The above build might be considered an “advanced setup”. It uses redundant CO2 sensors (A Sensirion SCD30 inside in ambient mode, and a Sensair K30 outside in sampling mode), controls a pump motor, and has filters that need to be plumbed to the external sensor. A functional block diagram looks like this:


Advanced electronics functional diagram

(A note about sample gas flow direction. The documentation on CO2 Meter for the sample kit addition to the K30 CO2 sensor shows a “pull configuration”, with the pump after the sensor pulling gas through it. After speaking with engineers at CO2 meter, we were recommended to use a “push configuration”, with the pump before the sensor pushing gas into it.)

The sensor suite was configured to post data serially in a format that could easily be captured by a serial monitor (such as that included with the Arduino IDE) and pasted as a CSV text block. Typical data looks like this, with a header row followed by one or more data rows:

[*** BEGIN DATA OUTPUT ***]
Elapsed time (s), CO2-K30 (ppm), CO2-SCD30 (ppm), Temp-SCD30 (C), RH-SCD30 (%), Temp-BME280 (C), RH-BME280 (%), Pressure-BME280 (hPa)
20.02,858,619.51,27.54,57.01,27.07,57.80,1002.47
40.03,817,623.10,27.61,56.46,27.06,57.42,1002.41
60.05,797,621.98,27.70,56.60,27.05,57.46,1002.40
80.06,781,620.59,27.76,55.60,27.05,56.73,1002.42
...

By reporting elapsed time from start (rather than, say, local absolute time or equivalent), any microcontroller should be able to generate similar data without the need for a real-time-clock (RTC) or access to network time. Data could be easily pasted into any spreadsheet, such as Google Sheets:


Example of CSV output imported to a spreadsheet.

Data could also be sent to the cloud, such as Adafruit’s IO service (based on MQQT).


Example of data shared to cloud.

In order to get as many people as possible building sorbent testers and testing sorbents, the team also looked at simplifying the setup. After several tests in which the K30 and SCD30 tracked each other (with a consistent delta in readings but always trending the same direction and similar relative changes measured), we felt that a simple version built around only an ambient sensor in the chamber would be adequate for our purposes. This would eliminate the need for powering and controlling a pump. A minimum setup looks like this:


Minimum viable sorbent tester.

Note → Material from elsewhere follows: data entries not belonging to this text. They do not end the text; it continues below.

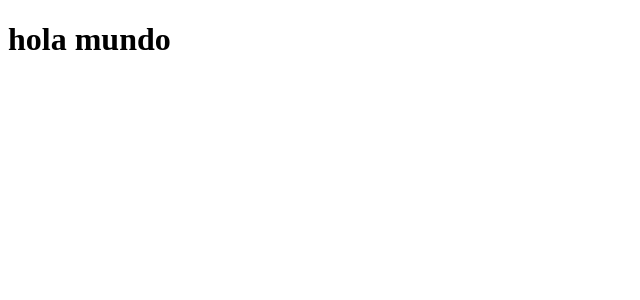
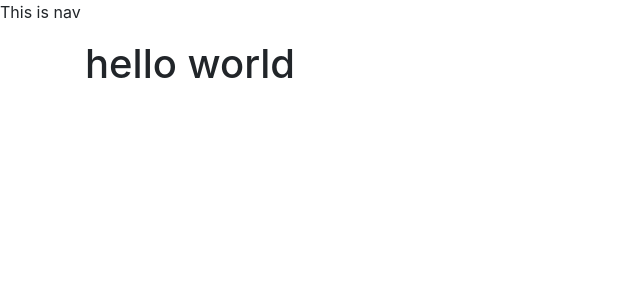
Before and after one commit to davidroman-hub/ultimate-auth, a React (Create React App) app: page / in a window 1280 px wide. Shown: the top 300 px of the page, without its empty margins (0-640 px from the left). Built offline with nearby package versions, Linux system fonts and the light colour scheme.

Commit message:
adding layout part 1

```diff
--- a/public/index.html
+++ b/public/index.html
@@ -1,8 +1,10 @@
-<!DOCTYPE html>
+<!doctype html>
 <html lang="en">
   <head>
     <meta charset="utf-8" />
     <link rel="icon" href="%PUBLIC_URL%/favicon.ico" />
+    <link rel="stylesheet" href="https://use.fontawesome.com/releases/v5.7.0/css/all.css" integrity="sha384-lZN37f5QGtY3VHgisS14W3ExzMWZxybE1SJSEsQp9S+oqd12jhcu+A56Ebc1zFSJ" crossorigin="anonymous">
+    <link rel="stylesheet" href="https://cdnjs.cloudflare.com/ajax/libs/font-awesome/4.7.0/css/font-awesome.min.css">
     <meta name="viewport" content="width=device-width, initial-scale=1" />
     <meta name="theme-color" content="#000000" />
     <meta
@@ -10,34 +12,18 @@
       content="Web site created using create-react-app"
     />
     <link rel="apple-touch-icon" href="%PUBLIC_URL%/logo192.png" />
-    <!--
-      manifest.json provides metadata used when your web app is installed on a
-      user's mobile device or desktop. See https://developers.google.com/web/fundamentals/web-app-manifest/
-    -->
+
     <link rel="manifest" href="%PUBLIC_URL%/manifest.json" />
-    <!--
-      Notice the use of %PUBLIC_URL% in the tags above.
-      It will be replaced with the URL of the `public` folder during the build.
-      Only files inside the `public` folder can be referenced from the HTML.
+    <link rel="stylesheet" href="https://stackpath.bootstrapcdn.com/bootstrap/4.4.1/css/bootstrap.min.css"
+    integrity="sha384-Vkoo8x4CGsO3+Hhxv8T/Q5PaXtkKtu6ug5TOeNV6gBiFeWPGFN9MuhOf23Q9Ifjh" crossorigin="anonymous">
+    <title>React App</title>
+    <script src="https://code.jquery.com/jquery-3.4.1.slim.min.js" integrity="sha384-J6qa4849blE2+poT4WnyKhv5vZF5SrPo0iEjwBvKU7imGFAV0wwj1yYfoRSJoZ+n" crossorigin="anonymous"></script>
+    <script src="https://cdn.jsdelivr.net/npm/popper.js@1.16.0/dist/umd/popper.min.js" integrity="sha384-Q6E9RHvbIyZFJoft+2mJbHaEWldlvI9IOYy5n3zV9zzTtmI3UksdQRVvoxMfooAo" crossorigin="anonymous"></script>
+    <script src="https://stackpath.bootstrapcdn.com/bootstrap/4.4.1/js/bootstrap.min.js" integrity="sha384-wfSDF2E50Y2D1uUdj0O3uMBJnjuUD4Ih7YwaYd1iqfktj0Uod8GCExl3Og8ifwB6" crossorigin="anonymous"></script>
 
-      Unlike "/favicon.ico" or "favicon.ico", "%PUBLIC_URL%/favicon.ico" will
-      work correctly both with client-side routing and a non-root public URL.
-      Learn how to configure a non-root public URL by running `npm run build`.
-    -->
-    <title>React App</title>
-  </head>
+
   <body>
-    <noscript>You need to enable JavaScript to run this app.</noscript>
     <div id="root"></div>
-    <!--
-      This HTML file is a template.
-      If you open it directly in the browser, you will see an empty page.
 
-      You can add webfonts, meta tags, or analytics to this file.
-      The build step will place the bundled scripts into the <body> tag.
-
-      To begin the development, run `npm start` or `yarn start`.
-      To create a production bundle, use `npm run build` or `yarn build`.
-    -->
   </body>
 </html>
--- a/src/App.js
+++ b/src/App.js
@@ -1,9 +1,12 @@
 import React from 'react';
+import Layout from './core/Layout'
 
-function App() {
+const App = () => {
   return (
- <h1>hola mundo</h1>
-  );
+    <Layout>
+      <h1>hello world</h1>
+    </Layout>
+  )
 }
 
 export default App;
--- /dev/null
+++ b/src/core/Layout.js
@@ -0,0 +1,16 @@
+import React,{Fragment} from 'react';
+
+
+const Layout = ({children}) => {
+    return(
+        <Fragment>
+            <p>This is nav</p>
+            <div className="container"
+            >
+                {children}
+            </div>
+        </Fragment>
+    )
+}
+
+export default Layout
```
Also changed, not shown: src/logo.svg (deleted).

This arrangement would sacrifice some nice-to-haves: a sensor carefully filtered from humidity and isolated from moisture, one with dedicated manual calibration functions, online data reporting, etc. But it would be much simpler and should still provide usable insight comparing sorbent candidates.

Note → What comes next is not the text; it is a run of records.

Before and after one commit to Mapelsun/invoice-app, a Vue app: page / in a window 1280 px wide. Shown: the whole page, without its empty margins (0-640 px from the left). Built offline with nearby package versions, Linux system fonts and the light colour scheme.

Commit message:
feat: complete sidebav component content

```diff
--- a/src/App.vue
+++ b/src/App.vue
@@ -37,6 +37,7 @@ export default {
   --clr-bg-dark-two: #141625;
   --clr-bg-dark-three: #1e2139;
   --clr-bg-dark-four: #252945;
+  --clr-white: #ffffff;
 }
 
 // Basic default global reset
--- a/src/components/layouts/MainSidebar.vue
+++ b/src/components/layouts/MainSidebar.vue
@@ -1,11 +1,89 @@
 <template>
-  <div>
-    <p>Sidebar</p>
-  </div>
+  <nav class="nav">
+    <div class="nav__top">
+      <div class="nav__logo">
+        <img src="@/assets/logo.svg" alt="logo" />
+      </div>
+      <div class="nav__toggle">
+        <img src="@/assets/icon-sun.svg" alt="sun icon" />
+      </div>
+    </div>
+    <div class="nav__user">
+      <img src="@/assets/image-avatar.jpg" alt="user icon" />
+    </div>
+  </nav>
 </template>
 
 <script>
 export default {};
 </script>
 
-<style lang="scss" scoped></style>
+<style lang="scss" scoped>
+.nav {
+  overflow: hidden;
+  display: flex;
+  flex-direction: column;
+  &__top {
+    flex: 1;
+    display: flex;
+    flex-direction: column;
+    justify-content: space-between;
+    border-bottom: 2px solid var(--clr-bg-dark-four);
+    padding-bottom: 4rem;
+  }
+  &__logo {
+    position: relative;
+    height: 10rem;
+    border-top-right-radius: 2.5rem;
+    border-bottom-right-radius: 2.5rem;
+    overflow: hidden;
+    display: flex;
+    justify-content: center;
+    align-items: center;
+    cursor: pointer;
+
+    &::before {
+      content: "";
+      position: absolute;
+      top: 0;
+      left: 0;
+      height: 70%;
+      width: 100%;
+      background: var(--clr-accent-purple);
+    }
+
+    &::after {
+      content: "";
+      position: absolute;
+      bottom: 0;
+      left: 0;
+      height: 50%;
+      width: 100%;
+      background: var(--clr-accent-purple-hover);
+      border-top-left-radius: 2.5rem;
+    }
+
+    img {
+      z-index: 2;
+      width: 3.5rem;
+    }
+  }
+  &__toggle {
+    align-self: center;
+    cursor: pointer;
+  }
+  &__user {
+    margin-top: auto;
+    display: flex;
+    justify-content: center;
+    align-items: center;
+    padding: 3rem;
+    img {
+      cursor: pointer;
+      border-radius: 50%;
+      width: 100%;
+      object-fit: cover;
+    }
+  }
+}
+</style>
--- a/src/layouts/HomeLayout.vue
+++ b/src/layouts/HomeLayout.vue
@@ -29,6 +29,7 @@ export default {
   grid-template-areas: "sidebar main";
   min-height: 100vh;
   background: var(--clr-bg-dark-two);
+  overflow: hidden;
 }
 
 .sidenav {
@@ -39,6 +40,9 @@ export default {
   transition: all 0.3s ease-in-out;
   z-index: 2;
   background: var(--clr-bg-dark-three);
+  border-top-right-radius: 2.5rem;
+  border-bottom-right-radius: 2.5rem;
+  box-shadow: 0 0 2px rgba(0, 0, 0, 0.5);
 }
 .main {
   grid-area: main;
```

To further simplify things, a no-solder path would be nice, enabling people without soldering experience or equipment to participate. As of 2021, many microcontroller development board manufacturers offer built-in 4-pin peripheral connectors, enabling sensors to be added to microcontrollers without soldering. The SEEED studio Grove ecosystem is one such option. Adafruit and Sparkfun also offer a compatible I2C bus port built around standard JST-SH connectors, called either STEMMA or QWIIC. Adafruit offers the SCD30 on a STEMMA-enabled breakout board, so one easy no-solder option is to use an Adafruit Feather form-factor microcontroller.

Here, an ESP32-based Feather is connected to an SCD30 inside the test chamber. (An even simpler version could omit the electrical connection on the lid for simply hot gluing a Stemma cable passed through a small drilled hole).


Simplified sorbent tester.

Data from this setup simply reports the three parameters tracked by the SCD30:

Elapsed time (s), CO2-SCD30 (ppm), Temp-SCD30 (C), RH-SCD30 (%) 
5.11, 0.000, 28.47, 49.95
10.18, 545.124, 28.50, 49.97
15.24, 519.152, 28.51, 49.92
20.31, 520.115, 28.56, 49.83
25.38, 520.488, 28.57, 49.75

In this case, the ESP32 board can easily send MQQT data to the web, but this wouldn’t be necessary for a non-networked microcontroller, making this arrangement suitable for pretty much any microcontroller someone might prefer to use.

Both the simple and advanced Sorbent Testers in use simultaneously:

Here’s what data from these devices looks graphed in a spreadsheet: